While veterinary revenues have been increasing recently, this follows on the tail of several years of decline. Therefore we're really only marginally better off than we were at the onset of the financial downturn. From my perspective the greatest hope we have is to find the fixable leaks and plug them.
Start by actively pursuing and promoting feline visits—do it now! The American Association of Feline Practitioners has an excellent model to improve the veterinary experience of cats and their owners. It's beyond the scope of this column to discuss specific recommendations, but read it and, more importantly, take the recommended steps. Don't stop at putting a towel on the exam table and hanging a couple of posters.
Be sensitive to pet owners' financial concerns. U.S. households spend more each year on pets than on alcohol, furniture, landline phone service or men's and boys' clothing, according to U.S. Bureau of Labor Statistics data collected by the Census Bureau. I've long been concerned that our ability to provide care was being outpaced by the cost of care. In fact, few of our own employees can afford our services without subsidy. What does that say?
We all want to provide the best care possible, but it's important to recognize that not everyone can afford or even wants the best care possible. Not all consumers will buy a BMW. That's why Ford makes the Fiesta. Support some form of pet health insurance and help clients budget their pet healthcare expenses by providing a wellness plan.

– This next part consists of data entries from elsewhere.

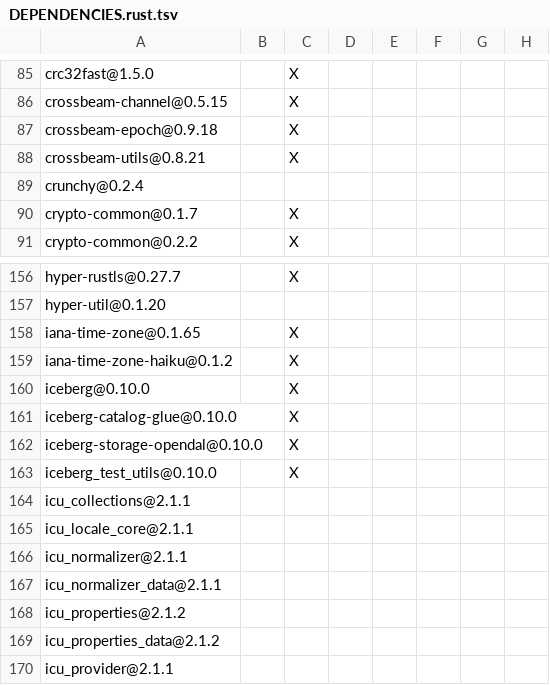
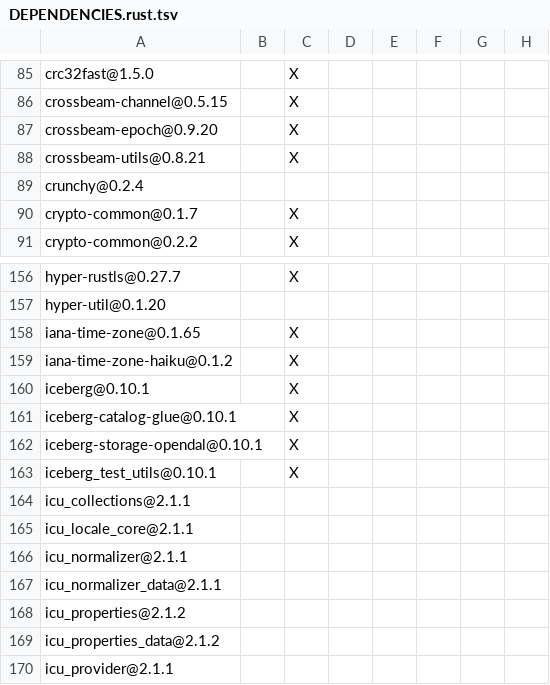
Before and after one commit to apache/iceberg-rust, a TSV file: crates/catalog/glue/DEPENDENCIES.rust.tsv, drawn as a sheet; only a part is shown, gaps mark what is left out; the diff names each change by its address in the sheet, - before the commit and + after, or states it on an @@ line.

```diff
--- a/crates/catalog/glue/DEPENDENCIES.rust.tsv
+++ b/crates/catalog/glue/DEPENDENCIES.rust.tsv
-A87: crossbeam-epoch@0.9.18
+A87: crossbeam-epoch@0.9.20
-A160: iceberg@0.10.0
+A160: iceberg@0.10.1
-A161: iceberg-catalog-glue@0.10.0
+A161: iceberg-catalog-glue@0.10.1
-A162: iceberg-storage-opendal@0.10.0
+A162: iceberg-storage-opendal@0.10.1
-A163: iceberg_test_utils@0.10.0
+A163: iceberg_test_utils@0.10.1
```
Also changed, not shown: bindings/python/DEPENDENCIES.rust.tsv, crates/catalog/hms/DEPENDENCIES.rust.tsv, 15 other files.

But most importantly, demonstrate the importance and value of your services. Position yourself and your practice as a trusted advisor, not a source of products that have become largely commoditized. Advocate for care rather than recommending products. Treat all clients as if they really matter. This will keep them coming back and keep our profession's world spinning—for at least a little while longer.
Dr. Michael Paul is a nationally known speaker and columnist and the principal of Magpie Veterinary Consulting. He lives in the British West Indies.